By Fr. Stavros Ballas
I can still see in my mind’s eye my mother chasing me down with her ‘koutala’ (wooden spoon) and saying in raised voice, “Didn’t you hear what I said?” In other words, since you are neither devoid of actual hearing nor incapable of mentally understanding, why are you not obeying me?
Submitting one’s will to a worthy authority figure is like wearing a brace to straighten out crooked teeth or a harness to maintain a straight path until one can walk it unbridled. Like wild horses, we buck authority.
“I thought this was a free country,” is the clarion complaint of every kid (at least in America) that equates obedience with slavery and longs for the perceived emancipation of adulthood.
Saint Paul writes about the Christians’ “freedom in Christ” because they are no longer under the Mosaic Law: “Therefore the law was our tutor to bring us to Christ that we might be made righteous by faith. But after faith has come, we are no longer under a tutor.” (Galatians 3:24-25) This freedom did not mean that the Christians could do whatever they wanted or that there was no hierarchal order.

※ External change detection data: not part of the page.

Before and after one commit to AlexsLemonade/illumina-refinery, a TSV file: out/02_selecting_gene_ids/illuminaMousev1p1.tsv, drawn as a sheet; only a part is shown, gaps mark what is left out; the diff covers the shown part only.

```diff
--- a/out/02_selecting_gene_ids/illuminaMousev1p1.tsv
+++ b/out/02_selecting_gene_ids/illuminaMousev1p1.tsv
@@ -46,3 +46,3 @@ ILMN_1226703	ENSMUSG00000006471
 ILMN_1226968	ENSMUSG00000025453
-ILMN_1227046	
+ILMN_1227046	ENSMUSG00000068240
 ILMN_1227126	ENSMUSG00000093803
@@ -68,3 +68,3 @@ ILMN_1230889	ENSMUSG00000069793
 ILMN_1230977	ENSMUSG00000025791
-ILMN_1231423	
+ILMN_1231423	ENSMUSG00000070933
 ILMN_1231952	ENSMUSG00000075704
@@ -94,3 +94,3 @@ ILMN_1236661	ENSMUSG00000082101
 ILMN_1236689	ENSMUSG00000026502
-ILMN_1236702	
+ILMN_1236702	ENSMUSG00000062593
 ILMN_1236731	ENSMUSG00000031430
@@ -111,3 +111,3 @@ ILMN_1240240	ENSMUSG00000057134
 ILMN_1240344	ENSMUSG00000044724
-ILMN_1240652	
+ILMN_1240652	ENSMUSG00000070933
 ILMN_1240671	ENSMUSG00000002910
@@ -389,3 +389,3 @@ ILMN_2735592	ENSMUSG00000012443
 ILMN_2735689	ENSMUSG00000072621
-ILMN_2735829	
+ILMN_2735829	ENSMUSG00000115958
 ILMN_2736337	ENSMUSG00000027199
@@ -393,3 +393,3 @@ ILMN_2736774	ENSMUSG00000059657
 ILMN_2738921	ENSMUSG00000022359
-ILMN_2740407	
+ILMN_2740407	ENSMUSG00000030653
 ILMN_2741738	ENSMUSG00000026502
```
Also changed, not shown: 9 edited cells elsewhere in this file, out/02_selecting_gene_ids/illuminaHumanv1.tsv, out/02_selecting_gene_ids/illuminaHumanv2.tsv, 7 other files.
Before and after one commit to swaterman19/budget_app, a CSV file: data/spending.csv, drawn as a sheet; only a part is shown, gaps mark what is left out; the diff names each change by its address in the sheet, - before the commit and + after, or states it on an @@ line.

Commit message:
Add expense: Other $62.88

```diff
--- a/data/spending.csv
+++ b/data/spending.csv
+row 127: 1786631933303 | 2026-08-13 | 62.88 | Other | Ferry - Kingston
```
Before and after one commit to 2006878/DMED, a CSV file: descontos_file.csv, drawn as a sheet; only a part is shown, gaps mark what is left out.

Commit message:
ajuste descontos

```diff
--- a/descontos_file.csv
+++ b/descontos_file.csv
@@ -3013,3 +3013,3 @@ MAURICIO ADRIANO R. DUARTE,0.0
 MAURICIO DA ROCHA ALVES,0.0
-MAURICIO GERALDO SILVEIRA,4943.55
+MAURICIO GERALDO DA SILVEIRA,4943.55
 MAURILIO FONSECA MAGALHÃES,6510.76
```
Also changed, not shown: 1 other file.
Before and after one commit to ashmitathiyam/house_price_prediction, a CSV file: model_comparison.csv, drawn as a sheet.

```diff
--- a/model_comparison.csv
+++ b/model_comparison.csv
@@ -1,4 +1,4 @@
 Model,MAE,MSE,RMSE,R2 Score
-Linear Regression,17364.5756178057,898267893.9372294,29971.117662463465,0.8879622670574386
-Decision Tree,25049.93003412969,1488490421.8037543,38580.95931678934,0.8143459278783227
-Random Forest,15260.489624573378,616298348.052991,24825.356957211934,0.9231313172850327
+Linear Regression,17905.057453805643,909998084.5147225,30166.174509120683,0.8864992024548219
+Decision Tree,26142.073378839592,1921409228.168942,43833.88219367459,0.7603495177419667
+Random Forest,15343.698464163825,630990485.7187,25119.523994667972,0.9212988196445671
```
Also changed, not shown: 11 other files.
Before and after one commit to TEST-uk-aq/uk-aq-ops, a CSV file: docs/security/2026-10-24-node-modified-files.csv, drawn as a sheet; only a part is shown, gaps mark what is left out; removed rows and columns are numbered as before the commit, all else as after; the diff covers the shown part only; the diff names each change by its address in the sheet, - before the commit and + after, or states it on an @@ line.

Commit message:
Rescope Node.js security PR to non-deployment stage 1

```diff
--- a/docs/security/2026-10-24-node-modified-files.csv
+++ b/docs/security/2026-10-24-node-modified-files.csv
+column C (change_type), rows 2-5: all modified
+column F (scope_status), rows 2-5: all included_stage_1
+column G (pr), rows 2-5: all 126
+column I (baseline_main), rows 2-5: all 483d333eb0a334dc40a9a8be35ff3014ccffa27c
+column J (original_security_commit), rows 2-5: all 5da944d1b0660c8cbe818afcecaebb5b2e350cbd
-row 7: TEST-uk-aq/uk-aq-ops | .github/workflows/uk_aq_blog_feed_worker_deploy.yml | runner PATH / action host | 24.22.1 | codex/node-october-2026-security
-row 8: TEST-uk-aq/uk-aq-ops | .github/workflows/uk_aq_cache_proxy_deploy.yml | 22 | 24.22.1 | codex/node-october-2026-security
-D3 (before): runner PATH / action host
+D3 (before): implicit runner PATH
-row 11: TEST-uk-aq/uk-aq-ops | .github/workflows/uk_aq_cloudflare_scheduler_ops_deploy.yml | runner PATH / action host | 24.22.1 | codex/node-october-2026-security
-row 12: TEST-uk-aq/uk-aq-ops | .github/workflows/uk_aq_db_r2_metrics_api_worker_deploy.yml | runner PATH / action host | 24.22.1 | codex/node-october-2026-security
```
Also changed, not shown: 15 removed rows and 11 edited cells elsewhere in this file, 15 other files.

The phrase “fellow workers” (συνεργοι) implies a freedom of equality that did not exist. “We are God’s fellow workers” (1 Corinthians 3:9) sounds like God and his fellow workers are on the same level. The apostles are God’s “fellow workers” (his συνεργοι) but God is never termed a “fellow worker” (συνεργος) with them. God is their Lord. Saint Paul refers to Timothy as “our fellow worker” (1 Thessalonians 3:2), but is never himself called a fellow worker of his spiritual charges. Saint Paul is their spiritual father: “Though you have myriads of instructors in Christ, yet you do not have many fathers; for in Christ Jesus I begat you through the gospel.” (1 Corinthians 4:15) For Paul, Timothy and Titus are his sons (1&2 Timothy 1:2; Titus 1:4). Though a bishop and his priests may concelebrate together, the bishop, as the icon of Christ, is never technically a concelebrant. As the icon of Christ, the bishop is the only celebrant and his priests are his concelebrants.
As a faithful son in the Lord himself, Paul is a most excellent example of a father to his spiritual children, teaching them by his life that equality and freedom only come through the “obedience of faith” (Romans 1:5) and not through the rejection of it. In her wedding, Kate Middleton vowed to love, comfort, honor, and keep her husband Prince William but refused to promise to obey him because they “treat each other as equals.” It is only in the humbling of ourselves in loving service to one another that we are truly free and equal. As the title of a book says, to love is to obey. “If you love me, keep my commandments” (John 14:15) or face the wooden spoon!